- Rejig your sleeping routines. Nowadays maternity pillows are quite often a must-have for mums-to-be in order to achieve optimal comfort, but sleeping to support your stomach as well as your baby bump may also be a new priority. Ensure your head is elevated to work with gravity as much as possible to help prevent reflux, and avoid eating in the few hours before bedtime to ensure your tum has had some time to start emptying its contents
- Try out relaxation techniques. Relaxation techniques (always double check they are suitable) may come in handy as you near the birth of your baby, but actually, they could prove useful at an earlier stage too. Practice breathing techniques or consider looking into relevant antenatal classes in your local area
Can any natural remedies help me?
Although your options are often slightly more limited during pregnancy, there still may be some natural remedies which can help during this time:
- Herbal teas. Soothing herbal teas may be an option for you, such as those containing chamomile or peppermint
- Ginger. Ginger is often a popular choice for many pregnant ladies. Not only can it help with heartburn in many cases but it can also help quell nausea too – another common gestational issue!
Always be sure to run any new remedies you’d like to try past your doctor or midwife first.
How can my doctor help?
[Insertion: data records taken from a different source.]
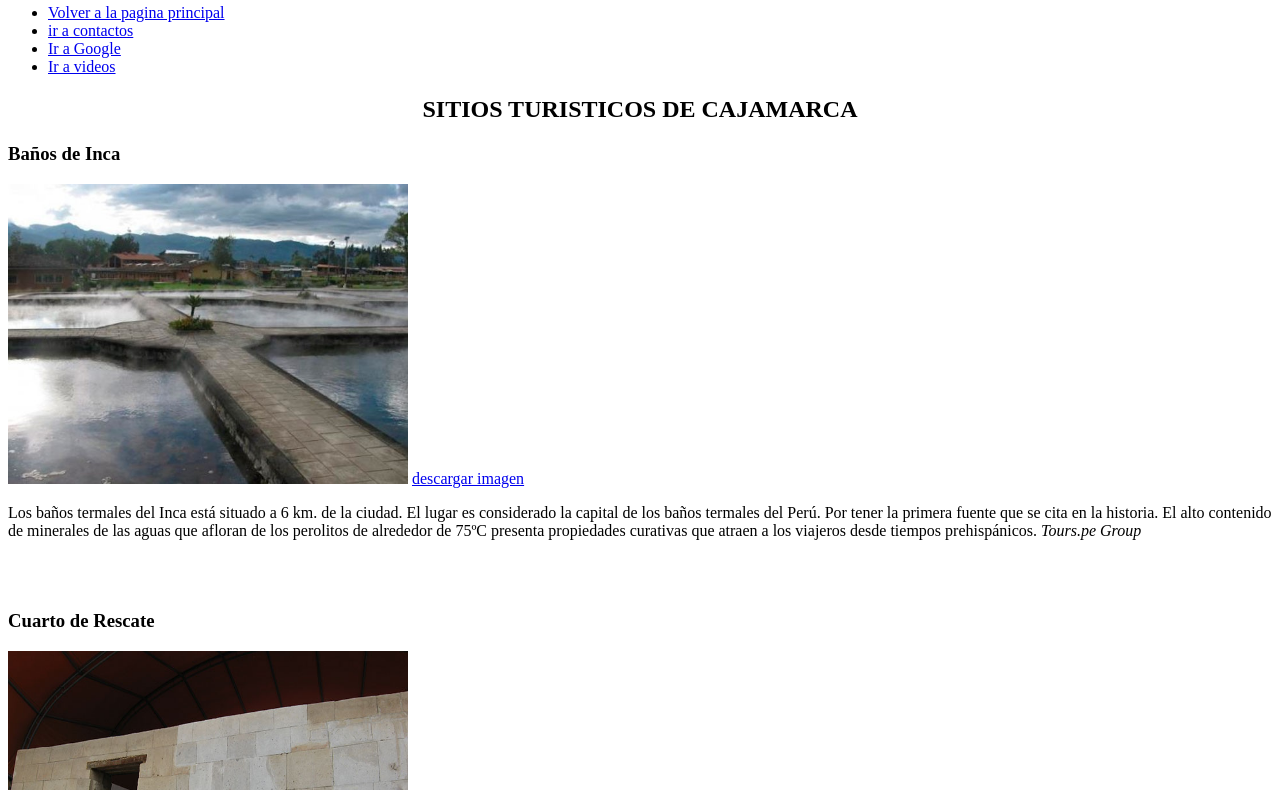
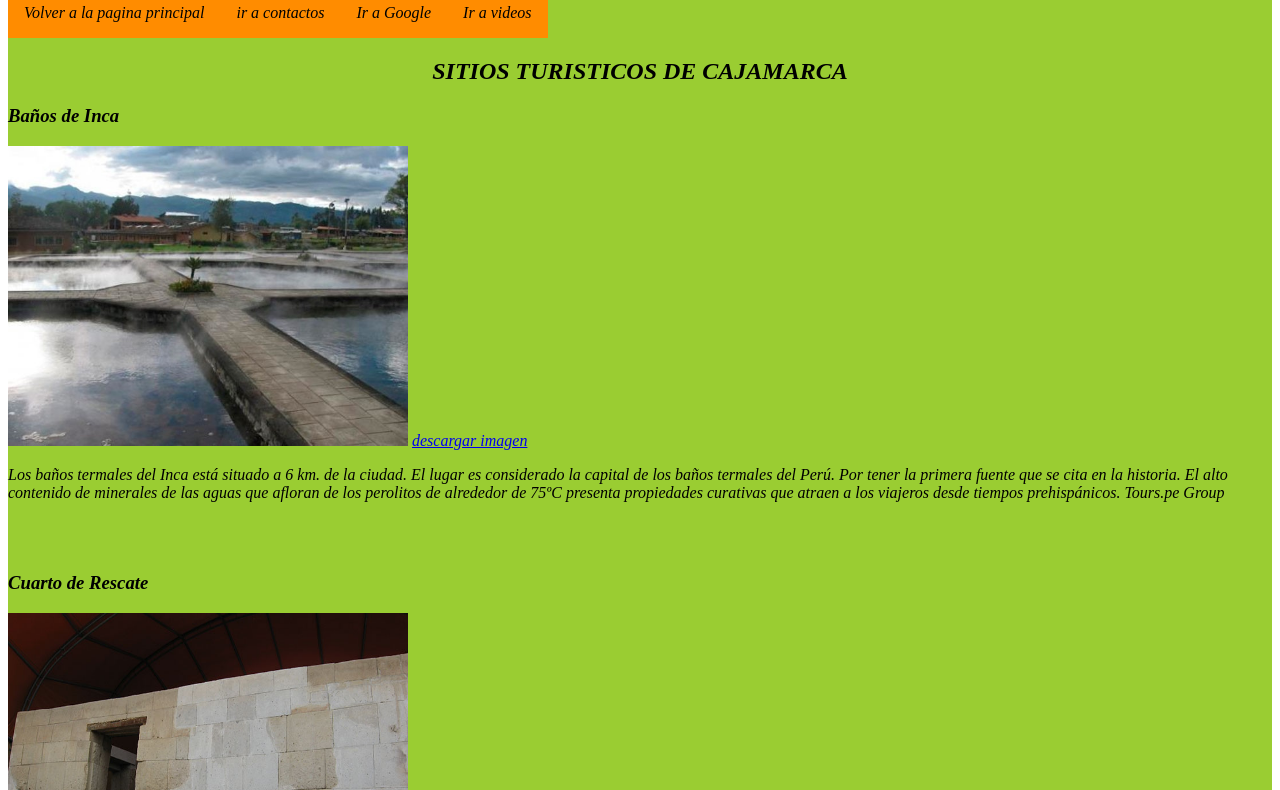
Before and after one commit to 03Romero/03Romero.github.io, a plain HTML site: page sitios_turisticos.html in a window 1280 px wide. Shown: the part 74-864 px from the top of the page. Drawn offline with Linux system fonts and the light colour scheme.

Commit message:
sitiostur

```diff
--- a/CSS/contactos.css
+++ b/CSS/contactos.css
@@ -3,3 +3,39 @@
     background-color: #9ACD32;
     font-style: italic;
 }
+
+.nenus {
+    list-style-type: none;
+    margin: 0;
+    padding: 0;
+    display: flex;
+    flex-direction: row, column;
+}
+
+.b,
+.c,
+.d {
+    display: block;
+    padding: 1em;
+    background-color: #FF8C00;
+    text-align: center;
+    margin: bottom: 0.2em;
+    text-decoration: none;
+    color: #000000
+}
+
+.b:hover {
+    background-color: #9932CC;
+}
+
+.c:hover {
+    background-color: #9932CC;
+}
+
+.d:hover {
+    background-color: #9932CC;
+}
+
+.fo {
+    background-color: #cfc8c8;
+}
--- a/CSS/style.css
+++ b/CSS/sitiosturisticos.css
@@ -1,4 +1,4 @@
-.contenedor1 {
+.contenedor {
     color: black;
     background-color: #9ACD32;
     font-style: italic;
@@ -10,10 +10,6 @@
     padding: 0;
     display: flex;
     flex-direction: row, column;
-}
-
-li {
-    flex-grow: 1;
 }
 
 .b,
@@ -44,50 +40,3 @@ li {
 .e:hover {
     background-color: #9932CC;
 }
-
-.cabecera {}
-
-.fotter {
-    background-color: saddlebrown
-}
-
-#main {
-    background-color: darkkhaki
-}
-
-#table {
-    background-color: aquamarine
-}
-
-h1 {
-    color: brown;
-    font-size: 23
-}
-
-h2 {
-    color: darkblue
-}
-
-h3 {
-    color: black;
-}
-
-h4 {
-    color: darkkhaki
-}
-
-a:link {
-    background-color: blue;
-    color: #ff0000;
-}
-
-a :visited {
-    background-color: burlywood;
-    color: #00ff00;
-}
-
-a:hover {
-    background-color: #ffffff;
-    color: #000066;
-    text-decoration: none;
-}
--- a/sitios_turisticos.html
+++ b/sitios_turisticos.html
@@ -7,7 +7,8 @@
     <title></title>
     <meta name="description" content="">
     <meta name="viewport" content="width=device-width, initial-scale=1">
-    <link rel="stylesheet" href="">
+    <link href="CSS/sitiosturisticos.css" rel="stylesheet" type="text/css" />
+
     <link rel="icon" type="image/ico" href="ing/favicon.ico" />
 </head>
 
@@ -20,13 +21,13 @@
             </div>
             <nav class="navegacion" role="navigation">
                 <ul class="nenus">
-                    <li><a href="index.html">Volver a la pagina principal </a></li>
-                    <li><a href="contactos.html">ir a contactos </a> </li>
+                    <li><a class="b" href="index.html">Volver a la pagina principal </a></li>
+                    <li><a class="c" href="contactos.html">ir a contactos </a> </li>
 
-                    <li><a href="http://google.com" target="_blank">Ir a Google </a> </li>
+                    <li><a class="d" href="http://google.com" target="_blank">Ir a Google </a> </li>
 
 
-                    <li><a href="#videos">Ir a  videos</a> </li>
+                    <li><a class="e" href="#videos">Ir a  videos</a> </li>
                 </ul>
             </nav>
         </header>
```
Also changed, not shown: contactos.html (+2 -2 lines).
If home and natural remedies aren’t doing the trick, it might be time to visit your doctor or pharmacist, as they can prescribe appropriate antacid medication which may help to neutralise stomach acid in the short term.